Afraid of looking like a bunch of incompetents, all Beatles suddenly pull themselves together and start doing what they're supposed to be doing. Recording a record and preparing to film a performance.
The Beatles have found a Daddy.
When Billy's there, they work. If Billy is doing something else, they return to indolence. Surprisingly, silly "black" voices prove most popular at this point.
"Get Back" starts its life as a protest song against Enoch Powell and his right wing agenda. Thankfully, they don't proceed with this vision as the poor attempt at sarcasm would fly above the heads of most listeners. Uncovered recordings in the 1980s would be exposed by tabloid newspapers in Britain as "Beatles' racist secret recordings". But that's another story.
Regardless. Episode two ends because the week is over. Not with a bang but a whimper.
Episode three begins with the Beatles confronting the idea they are supposed to play and haven't found a venue and haven't got a set. That still takes up an hour.
This hour is not without its own strange delights. Linda's daughter discussing tigers with John. George's genuine enthusiasm for Ringo's "Octopus" song. John and Yoko's support of George doing a solo album.
The choice of venue has been a parade of half thought out ideas throughout the previous episodes. Previous ideas included shipping an audience off on a three-week boat trip to see the Beatles play in a Mediterranean amphitheatre by the sea. No one has mentioned logistics. No one has tried to book a venue.
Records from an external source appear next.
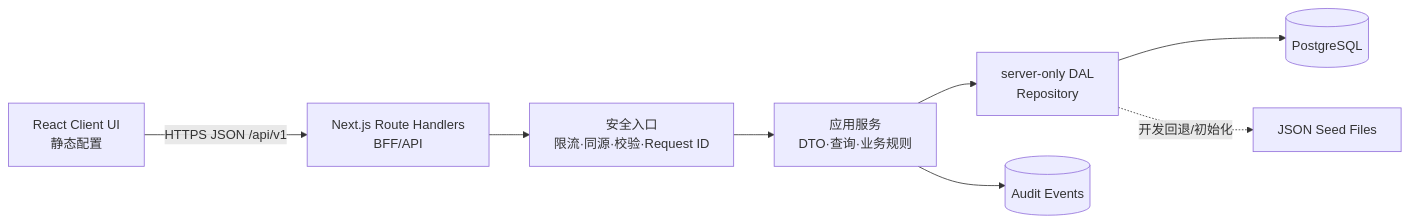
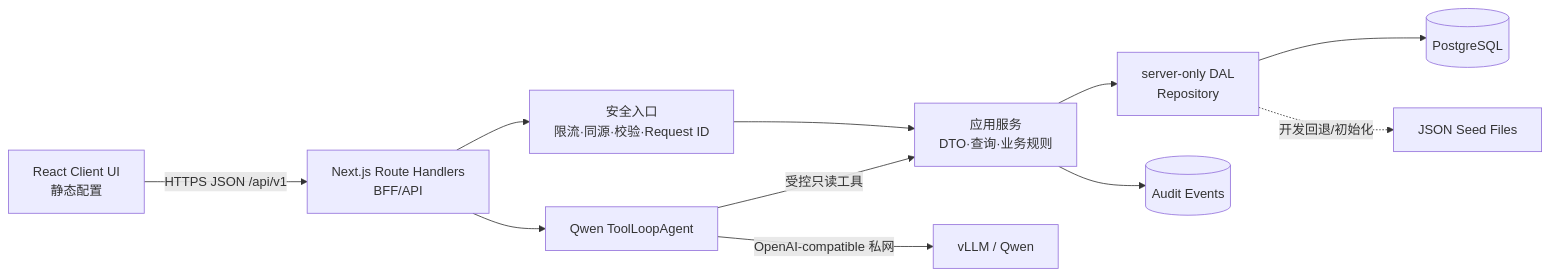
Before and after one commit to williamtomallory-lgtm/lumaflow-sales-hub: the diagram in docs/backend-architecture.md, drawn with Mermaid. The commit also changed other lines of this file and 35 other files, not shown here.

Commit message:
feat: add local Qwen agent with versioned business skills

````diff
--- a/docs/backend-architecture.md
+++ b/docs/backend-architecture.md
@@ -20,10 +20,13 @@
 ```mermaid
 flowchart LR
   UI[React Client UI\n静态配置] -->|HTTPS JSON /api/v1| API[Next.js Route Handlers\nBFF/API]
   API --> SEC[安全入口\n限流·同源·校验·Request ID]
   SEC --> SVC[应用服务\nDTO·查询·业务规则]
   SVC --> DAL[server-only DAL\nRepository]
   DAL --> PG[(PostgreSQL)]
   DAL -.开发回退/初始化.-> JSON[JSON Seed Files]
   SVC --> AUDIT[(Audit Events)]
+  API --> AGENT[Qwen ToolLoopAgent]
+  AGENT -->|受控只读工具| SVC
+  AGENT -->|OpenAI-compatible 私网| VLLM[vLLM / Qwen]
 ```
````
Eventually, you know this already, they go upstairs and play on the roof to a bunch of folk in the street who can't see them. A few brave souls climb adjacent roofs.
And for about 40 minutes, you get everything you were expecting. The band play a handful of songs, some titles repeatedly. They play great. The reactions of the public both pro and con are marvellous fun.
And joyous too. I still can't understand the method but the end result is fab. I'm going to give it top marks only because the "concert" is so damn good. However, parts one and two should only be viewed by anthropologists, super fans and masochists.
Of course, after the show, Peter Jackson (being Peter Jackson), still needs to go back to more whacky outtakes from the studio to add an unnecessary 10 minutes to proceedings. It is a bloated affair all band approved and lovey. And I'm sure, for the band and their widows, this is a delightful trip down memory lane.